Rod Serling's The Twilight Zone premiered on October 2, 1959, and over the course of its five-year run would churn out 156 episodes and cement itself as a classic of science fiction television. Its influence would be felt in any number of shows and movies that would follow -- from The Walking Dead to Stranger Things -- and beyond, becoming one of the enduring pop culture staples of its era. This Day in Twilight Zone History presents key commemorative facts about the greatest science fiction/fantasy television series of all time, presented by author Steven Jay Rubin, whose latest book is The Twilight Zone Encyclopedia (arriving this October). Whether it’s a key performer’s birth or death, the date an episode debuted, or any other related fact, This Day in Twilight Zone History presents a unique aspect of the rich history of this television series and the extraordinary team that created it.
Today, August 28th, This Day in Twilight Zone History wishes a happy birthday to actors Simon Oakland (born in 1915), and Nancy Kulp (born in 1921). Always a commanding presence – he was Steve McQueen’s boss in Bullitt - Oakland (who passed away in 1983, at the age of 68) starred in two episodes. In “The Rip Van Winkle Caper,” he’s part of a gang of thieves who participate in a gold train robbery, then go into hyper sleep for a hundred years, figuring that when they wake up, the heat will be off. The things people do! He also portrayed the U.S. destroyer skipper on patrol near modern day Guadalcanal who starts to pick up clanging sounds from a sunken U.S. submarine in “The Thirty-Fathom Grave.”
Nancy Kulp (who passed in 1991 at age 69) co-starred in “The Fugitive” as wicked Aunt Agnes Gann, who treats her disabled niece Jenny (Susan Gordon) like a fugitive from Cinderella (actually “The Fugitive” in this story is kindly Old Ben - J. Pat O’Malley - who just so happens to be from outer space). It was quite another side of Kulp, who will forever be remembered as Miss Jane Hathaway, the befuddled bank associate in The Beverly Hillbillies.
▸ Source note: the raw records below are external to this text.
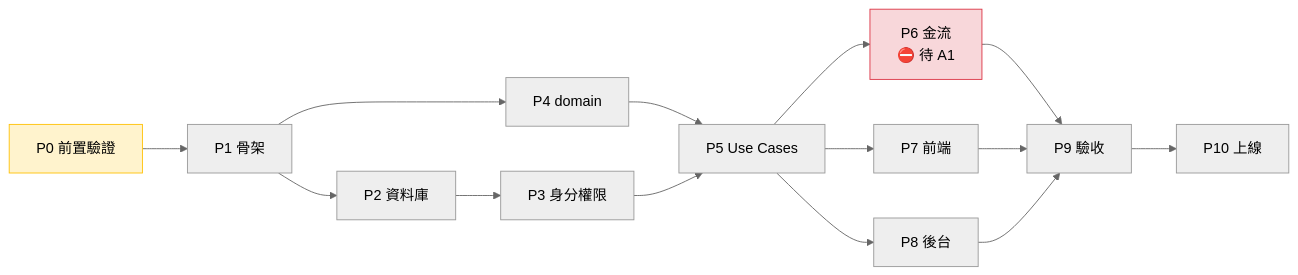
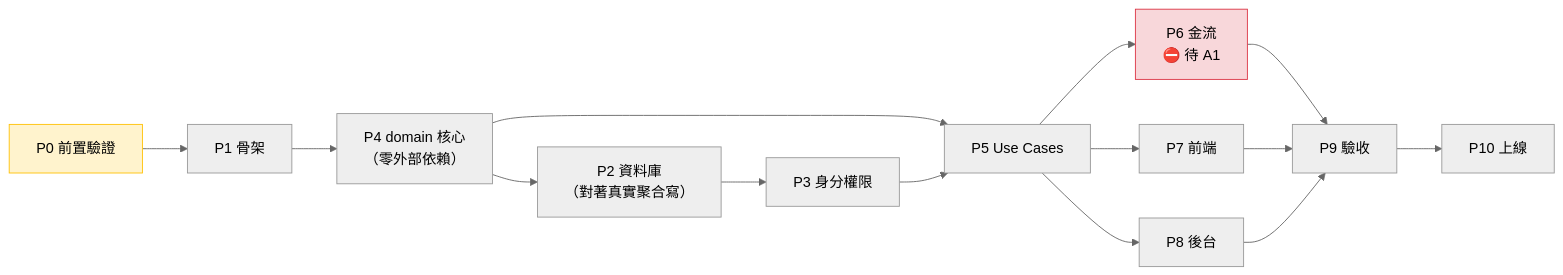
The diagram in docs/02-實施計畫.md (nctgitedIvan/repair_svc_app_wb), drawn with Mermaid (neutral theme) before and after one commit. The commit also changed other lines of this file and 3 other files, not shown here.

````diff
--- a/docs/02-實施計畫.md
+++ b/docs/02-實施計畫.md
@@ -54,19 +57,19 @@
 ```mermaid
 graph LR
     P0["P0 前置驗證"] --> P1["P1 骨架"]
-    P1 --> P2["P2 資料庫"]
-    P1 --> P4["P4 domain"]
+    P1 --> P4["P4 domain 核心<br/>（零外部依賴）"]
+    P4 --> P2["P2 資料庫<br/>（對著真實聚合寫）"]
     P2 --> P3["P3 身分權限"]
     P4 --> P5["P5 Use Cases"]
     P3 --> P5
     P5 --> P6["P6 金流<br/>⛔ 待 A1"]
     P5 --> P7["P7 前端"]
     P5 --> P8["P8 後台"]
     P6 --> P9["P9 驗收"]
     P7 --> P9
     P8 --> P9
     P9 --> P10["P10 上線"]
 
     style P6 fill:#f8d7da,stroke:#dc3545
     style P0 fill:#fff3cd,stroke:#ffc107
 ```
````
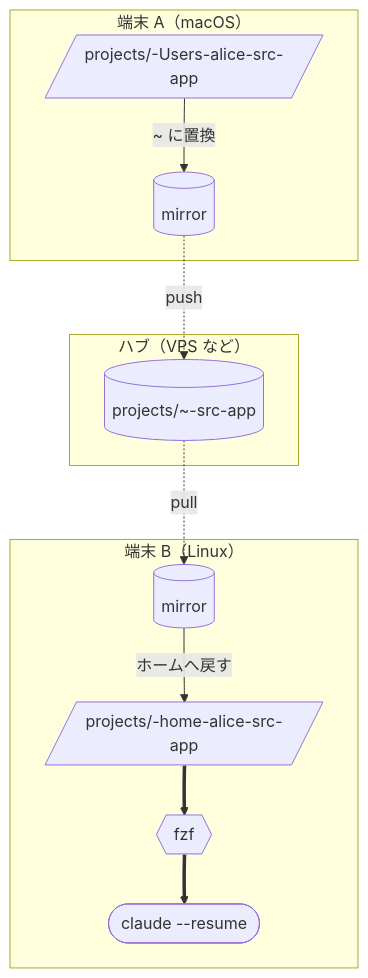
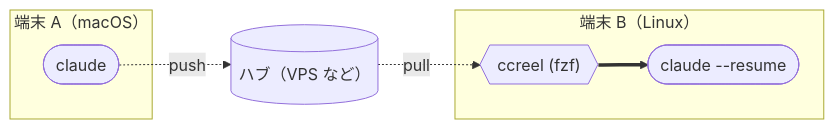
The second of 2 diagrams in README.md (yktsnet/ccreel), drawn with Mermaid before and after one commit. The commit also changed other lines of this file and 1 other file, not shown here.

Commit message:
docs: add the English README and simplify the README (#21)
* docs: add the English README

* docs: show the sync as a plain push/pull exchange and keep three decisions in the README

* docs: draw the cross-machine diagram as A to hub to B

---------

````diff
--- a/README.md
+++ b/README.md
@@ -62,21 +62,11 @@
 ```mermaid
-flowchart TD
+flowchart LR
   subgraph A["端末 A（macOS）"]
-    a1[/"projects/-Users-alice-src-app"/]
-    am[("mirror")]
+    ca(["claude"])
   end
-  subgraph H["ハブ（VPS など）"]
-    hub[("projects/~-src-app")]
+  hub[("ハブ（VPS など）")]
+  subgraph B["端末 B（Linux）"]
+    fb{{"ccreel (fzf)"}} ==> rb(["claude --resume"])
   end
-  subgraph B["端末 B（Linux）"]
-    bm[("mirror")]
-    b1[/"projects/-home-alice-src-app"/]
-    fzf{{"fzf"}}
-    cl(["claude --resume"])
-  end
-  a1 -->|"~ に置換"| am
-  am -.->|push| hub
-  hub -.->|pull| bm
-  bm -->|"ホームへ戻す"| b1
-  b1 ==> fzf ==> cl
+  ca -.->|push| hub -.->|pull| fb
 ```
````
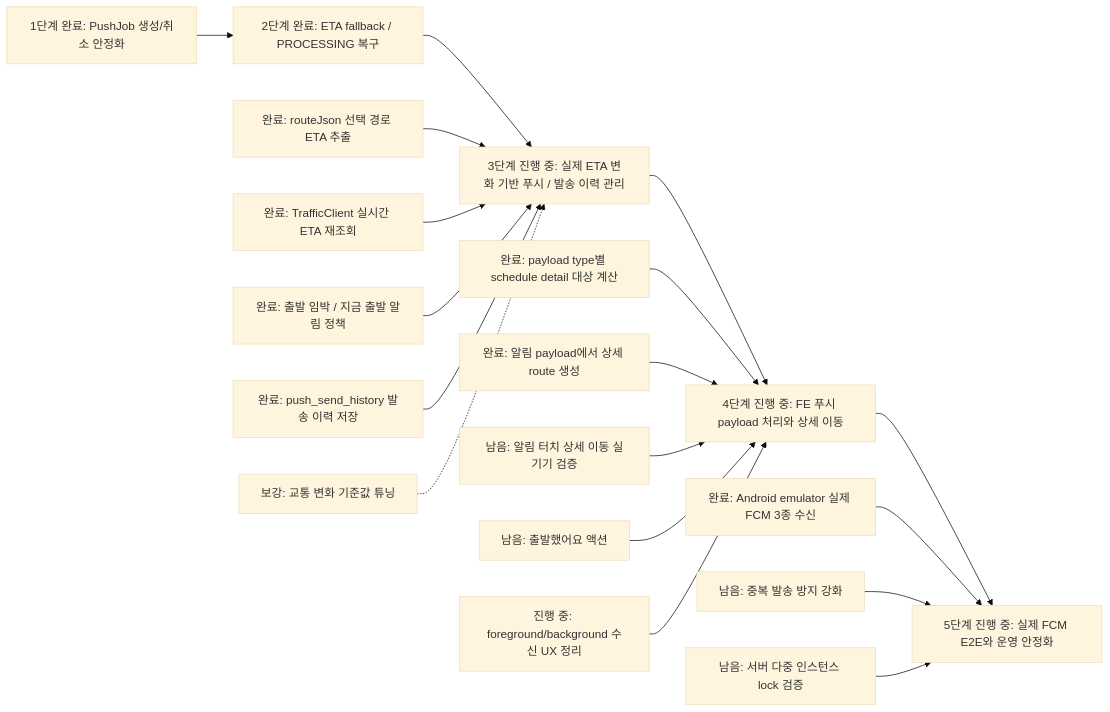
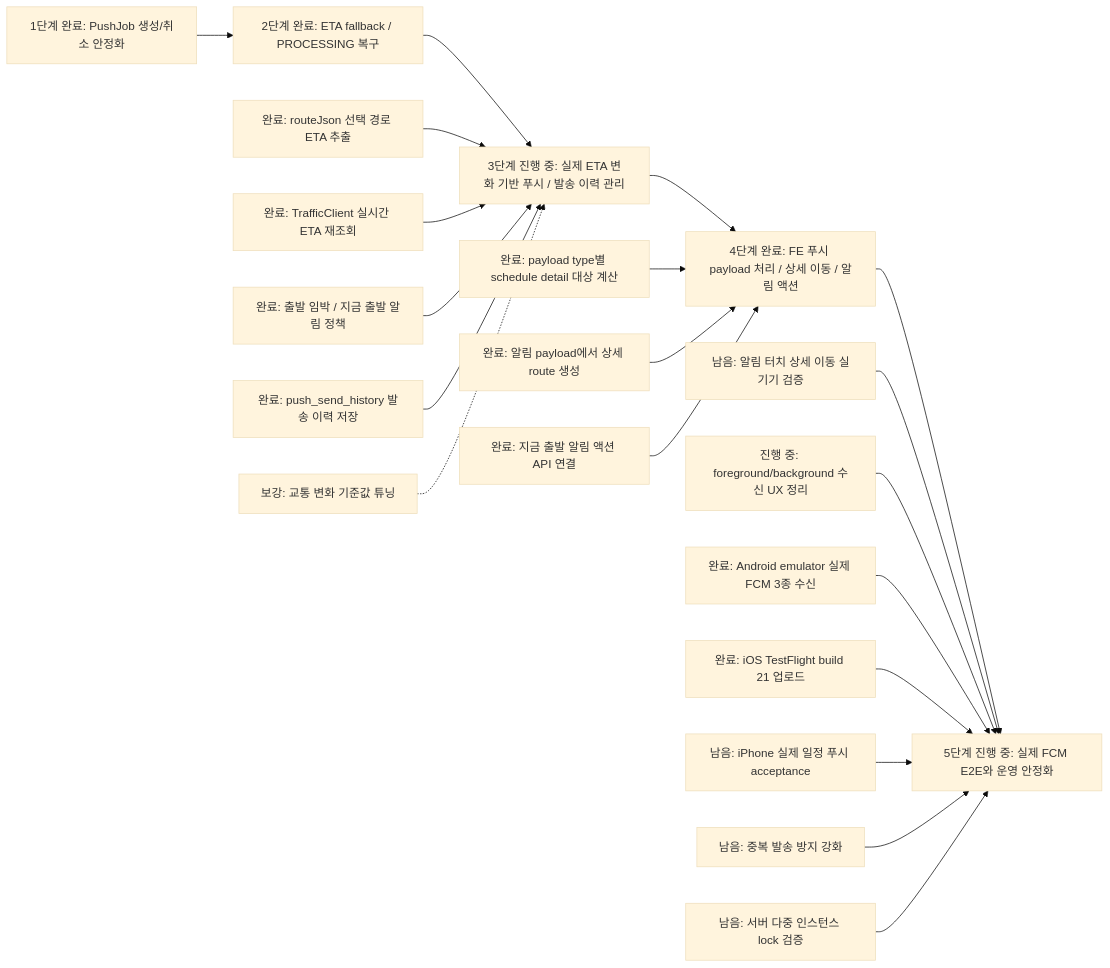
One commit to NoLate-Project/NoLate_BE changed the fifth of 5 diagrams in docs/schedule-push-codex-handoff.md. Above: the diagram before and after it, drawn with Mermaid (base theme). The commit also changed other lines of this file and 13 other files, not shown here.

````diff
--- a/docs/schedule-push-codex-handoff.md
+++ b/docs/schedule-push-codex-handoff.md
@@ -278,23 +294,25 @@
 ```mermaid
 flowchart LR
   A["1단계 완료: PushJob 생성/취소 안정화"] --> B["2단계 완료: ETA fallback / PROCESSING 복구"]
   B --> C["3단계 진행 중: 실제 ETA 변화 기반 푸시 / 발송 이력 관리"]
-  C --> D["4단계 진행 중: FE 푸시 payload 처리와 상세 이동"]
+  C --> D["4단계 완료: FE 푸시 payload 처리 / 상세 이동 / 알림 액션"]
   D --> E["5단계 진행 중: 실제 FCM E2E와 운영 안정화"]
 
   C1["완료: routeJson 선택 경로 ETA 추출"] --> C
   C2["완료: TrafficClient 실시간 ETA 재조회"] --> C
   C3["완료: 출발 임박 / 지금 출발 알림 정책"] --> C
   C5["완료: push_send_history 발송 이력 저장"] --> C
   C4["보강: 교통 변화 기준값 튜닝"] -.-> C
 
   D1["완료: payload type별 schedule detail 대상 계산"] --> D
   D5["완료: 알림 payload에서 상세 route 생성"] --> D
-  D2["남음: 알림 터치 상세 이동 실기기 검증"] --> D
-  D3["남음: 출발했어요 액션"] --> D
-  D4["진행 중: foreground/background 수신 UX 정리"] --> D
+  D2["완료: 지금 출발 알림 액션 API 연결"] --> D
+  D3["남음: 알림 터치 상세 이동 실기기 검증"] --> E
+  D4["진행 중: foreground/background 수신 UX 정리"] --> E
 
   E1["완료: Android emulator 실제 FCM 3종 수신"] --> E
-  E2["남음: 중복 발송 방지 강화"] --> E
-  E3["남음: 서버 다중 인스턴스 lock 검증"] --> E
+  E2["완료: iOS TestFlight build 21 업로드"] --> E
+  E3["남음: iPhone 실제 일정 푸시 acceptance"] --> E
+  E4["남음: 중복 발송 방지 강화"] --> E
+  E5["남음: 서버 다중 인스턴스 lock 검증"] --> E
 ```
````
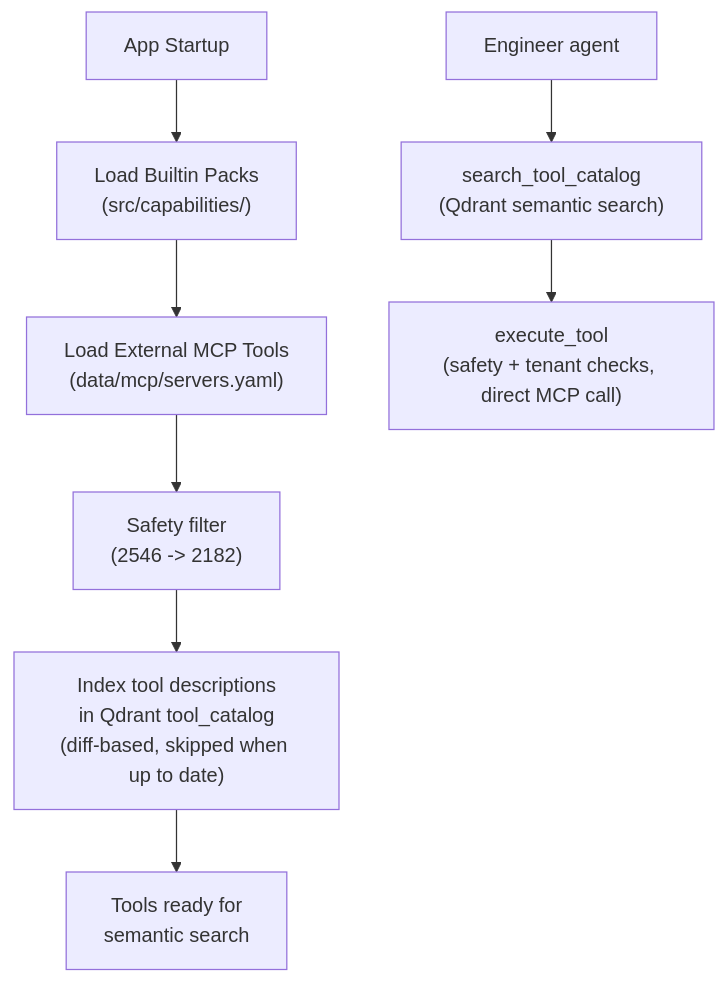
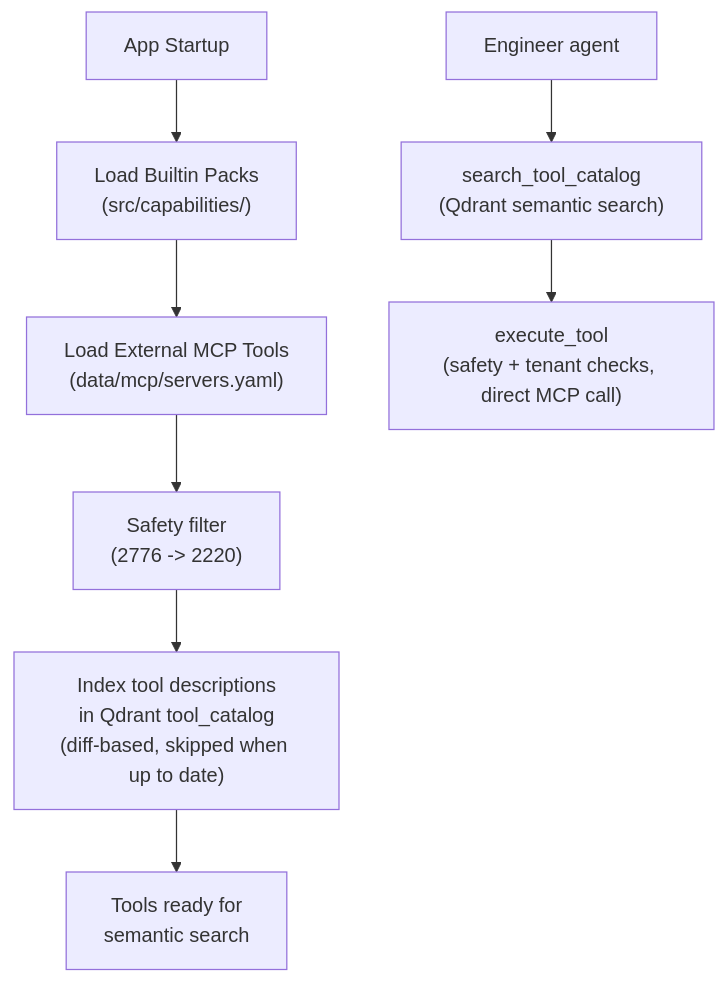
Before and after one commit to jofra02/L8R: the diagram in docs/integrations/mcp_tools.md, drawn with Mermaid. The commit also changed other lines of this file and 10 other files, not shown here.

````diff
--- a/docs/integrations/mcp_tools.md
+++ b/docs/integrations/mcp_tools.md
@@ -15,11 +15,11 @@
 ```mermaid
 graph TD
     START["App Startup"] --> BP["Load Builtin Packs\n(src/capabilities/)"]
     BP --> EXT["Load External MCP Tools\n(data/mcp/servers.yaml)"]
-    EXT --> SAFE["Safety filter\n(2546 -> 2182)"]
+    EXT --> SAFE["Safety filter\n(2776 -> 2220)"]
     SAFE --> IDX["Index tool descriptions\nin Qdrant tool_catalog\n(diff-based, skipped when up to date)"]
     IDX --> READY["Tools ready for\nsemantic search"]
 
     AGENT["Engineer agent"] --> SEARCH["search_tool_catalog\n(Qdrant semantic search)"]
     SEARCH --> EXEC["execute_tool\n(safety + tenant checks, direct MCP call)"]
 ```
````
The idea of getting actors to play against type was another hallmark of The Twilight Zone, a show that allowed some of America’s finest thespians to stretch their bounds to, indeed, another dimension.